Before-and-after change records
↓↓↓
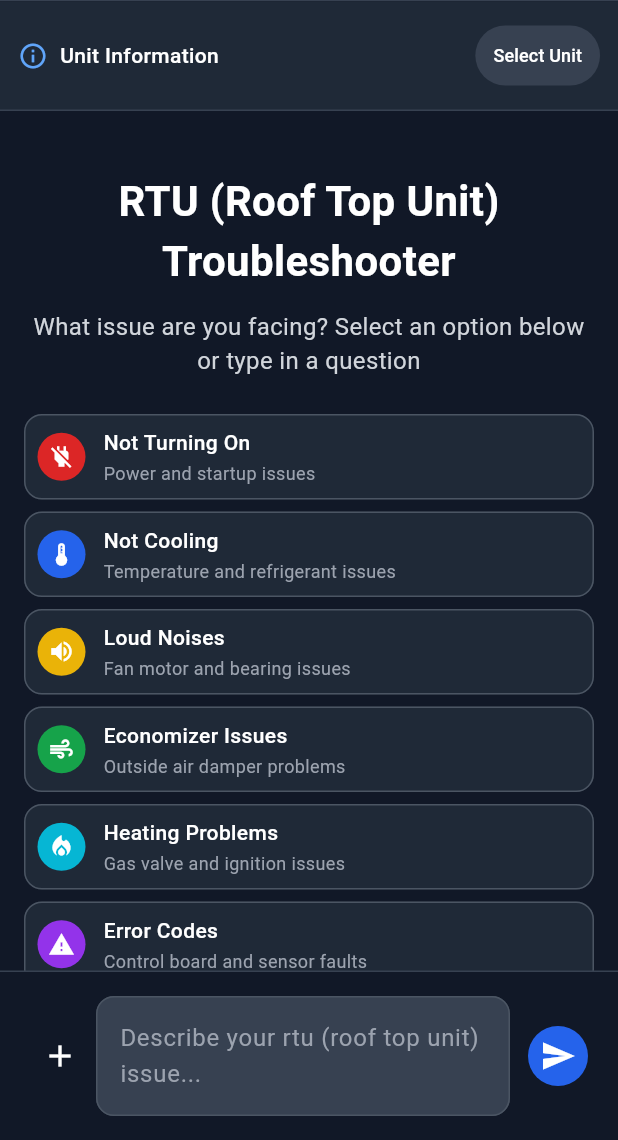
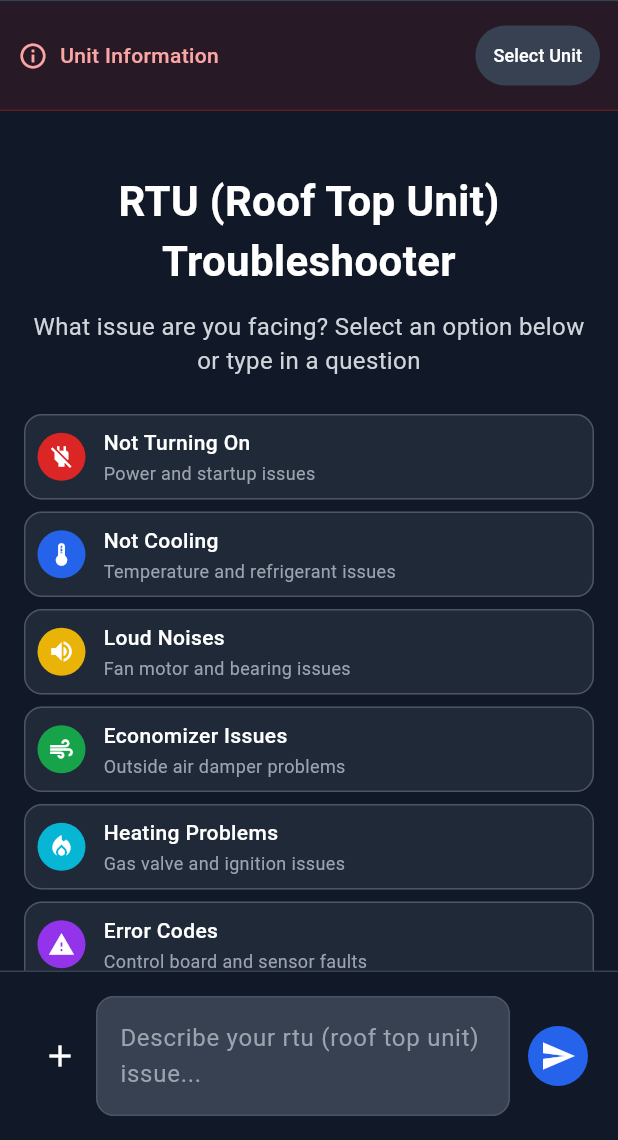
Before and after one commit to danishdhanani/dex-mvp-1.3, a Flutter app: the ServiceCallPage screen opened by its route, after a tap on "Available", on a phone screen of 412 x 824 dp, the part 96-1236 px from its top. Run offline on Flutter 3.47's test engine with Material 3 defaults, Android fonts, the phone set to English and light mode, and no system bars; our stand-ins replace flutter_dotenv, image_picker, shared_preferences, supabase_flutter; accounts and stored records are empty; project files that could hold a hidden picture were left out.

Commit message:
add manual lookup logic

```diff
--- a/mobile/dex/lib/screens/service_call/chat_bot.dart
+++ b/mobile/dex/lib/screens/service_call/chat_bot.dart
@@ -77,6 +77,7 @@ class _ChatBotState extends State<ChatBot> {
   final ScrollController _scrollController = ScrollController();
   bool _isLoading = false;
   UnitInfo? _selectedUnit;
+  Map<String, dynamic>? _manualAvailability; // { hasManual: bool, message: string }
 
   @override
   void dispose() {
@@ -454,29 +455,39 @@ class _ChatBotState extends State<ChatBot> {
           // Unit Selection Header
           Container(
             padding: const EdgeInsets.all(12),
-            decoration: const BoxDecoration(
-              color: Color(0xFF1F2937), // gray-800
+            decoration: BoxDecoration(
+              color: _selectedUnit == null
+                  ? const Color(0xFF7F1D1D).withValues(alpha: 0.2) // red-900 with opacity
+                  : const Color(0xFF1F2937), // gray-800
               border: Border(
                 bottom: BorderSide(
-                  color: Color(0xFF374151), // gray-700
+                  color: _selectedUnit == null
+                      ? const Color(0xFFDC2626).withValues(alpha: 0.3) // red-600 with opacity
+                      : const Color(0xFF374151), // gray-700
                   width: 1,
                 ),
               ),
             ),
-            child: Row(
-              children: [
-                const Icon(
+            child: Column(
+              children: [
+                Row(
+                  children: [
+                    Icon(
                       Icons.info_outline,
-                  color: Color(0xFF60A5FA), // blue-400
+                      color: _selectedUnit == null
+                          ? const Color(0xFFFCA5A5) // red-400
+                          : const Color(0xFF60A5FA), // blue-400
                       size: 20,
                     ),
                     const SizedBox(width: 8),
-                const Text(
+                    Text(
                       'Unit Information',
                       style: TextStyle(
                         fontSize: 14,
                         fontWeight: FontWeight.w500,
-                    color: Colors.white,
+                        color: _selectedUnit == null
+                            ? const Color(0xFFFCA5A5) // red-200
+                            : Colors.white,
                       ),
                     ),
                     const Spacer(),
@@ -495,6 +506,52 @@ class _ChatBotState extends State<ChatBot> {
                         style: const TextStyle(fontSize: 12),
                       ),
                     ),
+                  ],
+                ),
+                // Manual availability status
+                if (_manualAvailability != null) ...[
+                  const SizedBox(height: 8),
+                  Container(
+                    padding: const EdgeInsets.all(8),
+                    decoration: BoxDecoration(
+                      color: _manualAvailability!['hasManual'] == true
+                          ? const Color(0xFF065F46).withValues(alpha: 0.2) // green-900 with opacity
+                          : const Color(0xFF78350F).withValues(alpha: 0.2), // yellow-900 with opacity
+                      borderRadius: BorderRadius.circular(6),
+                      border: Border.all(
+                        color: _manualAvailability!['hasManual'] == true
+                            ? const Color(0xFF10B981).withValues(alpha: 0.3) // green-600
+                            : const Color(0xFFF59E0B).withValues(alpha: 0.3), // yellow-600
+                        width: 1,
+                      ),
+                    ),
+                    child: Row(
+                      children: [
+                        Icon(
+                          _manualAvailability!['hasManual'] == true
+                              ? Icons.check_circle
+                              : Icons.info_outline,
+                          color: _manualAvailability!['hasManual'] == true
+                              ? const Color(0xFF10B981) // green-600
+                              : const Color(0xFFF59E0B), // yellow-600
+                          size: 16,
+                        ),
+                        const SizedBox(width: 8),
+                        Expanded(
+                          child: Text(
+                            _manualAvailability!['message'] as String,
+                            style: TextStyle(
+                              fontSize: 12,
+                              color: _manualAvailability!['hasManual'] == true
+                                  ? const Color(0xFF6EE7B7) // green-300
+                                  : const Color(0xFFFCD34D), // yellow-300
+                            ),
+                          ),
+                        ),
+                      ],
+                    ),
+                  ),
+                ],
               ],
             ),
           ),
@@ -712,6 +769,74 @@ class _ChatBotState extends State<ChatBot> {
     );
   }
 
+  Future<void> _checkManualAvailability(UnitInfo unitInfo) async {
+    try {
+      // Get base URL from .env file
+      final baseUrl = dotenv.env['API_BASE_URL'] ?? 'http://localhost:3000';
+      final url = Uri.parse('$baseUrl/api/admin/manuals');
+
+      final response = await http.get(url);
+
+      if (response.statusCode == 200) {
+        final data = jsonDecode(response.body);
+        final manuals = data['manuals'] as List<dynamic>? ?? [];
+
+        // Look for manuals that match the unit info
+        final matchingManuals = manuals.where((manual) {
+          final unitInfoData = manual['unitInfo'] as Map<String, dynamic>?;
+          if (unitInfoData == null) return false;
+
+          final brandMatch = (unitInfoData['brand'] as String? ?? '')
+                  .toLowerCase() ==
+              unitInfo.brand.toLowerCase();
+          final modelMatch = (unitInfoData['model'] as String? ?? '')
+                  .toLowerCase() ==
+              unitInfo.model.toLowerCase();
+          final typeMatch = (unitInfoData['unitType'] as String? ?? '')
+                  .toLowerCase() ==
+              unitInfo.unitType.toLowerCase();
+
+          return brandMatch && modelMatch && typeMatch;
+        }).toList();
+
+        setState(() {
+          if (matchingManuals.isNotEmpty) {
+            _manualAvailability = {
+              'hasManual': true,
+              'message':
+                  'Manual found, chat will now provide unit-specific information'
+            };
+          } else {
+            _manualAvailability = {
+              'hasManual': false,
+              'message':
+                  'This manual is not yet in our library, we will get it added soon. In the meantime you will see general results for ${_getEquipmentTypeName(unitInfo.unitType).toLowerCase()}.'
+            };
+          }
+        });
+      } else {
+        // Fallback if API fails
+        setState(() {
+          _manualAvailability = {
+            'hasManual': false,
+            'message':
+                'This manual is not yet in our library, we will get it added soon. In the meantime you will see general results for ${_getEquipmentTypeName(unitInfo.unitType).toLowerCase()}.'
+          };
+        });
+      }
+    } catch (error) {
+      print('Error checking manual availability: $error');
+      // Fallback on error
+      setState(() {
+        _manualAvailability = {
+          'hasManual': false,
+          'message':
+              'This manual is not yet in our library, we will get it added soon. In the meantime you will see general results for ${_getEquipmentTypeName(unitInfo.unitType).toLowerCase()}.'
+        };
+      });
+    }
+  }
+
   void _showUnitSelectorModal() {
     showDialog(
       context: context,
@@ -724,11 +849,14 @@ class _ChatBotState extends State<ChatBot> {
           onClose: () {
             Navigator.of(context).pop();
           },
-          onSave: (unitInfo) {
+          onSave: (unitInfo) async {
             setState(() {
               _selectedUnit = unitInfo;
+              _manualAvailability = null; // Clear previous availability when changing unit
             });
             Navigator.of(context).pop();
+            // Check manual availability after saving
+            await _checkManualAvailability(unitInfo);
           },
           getEquipmentTypeName: _getEquipmentTypeName,
         ),
```
Lines whose indentation alone changed are shown as unchanged.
↑↑↑
* Task objective: Go through the records above, find each line with the string "message", and copy it.

* Solution for this task:
Commit message:
+  Map<String, dynamic>? _manualAvailability; // { hasManual: bool, message: string }
+                            _manualAvailability!['message'] as String,
+              'message':
+              'message':
+            'message':
+          'message':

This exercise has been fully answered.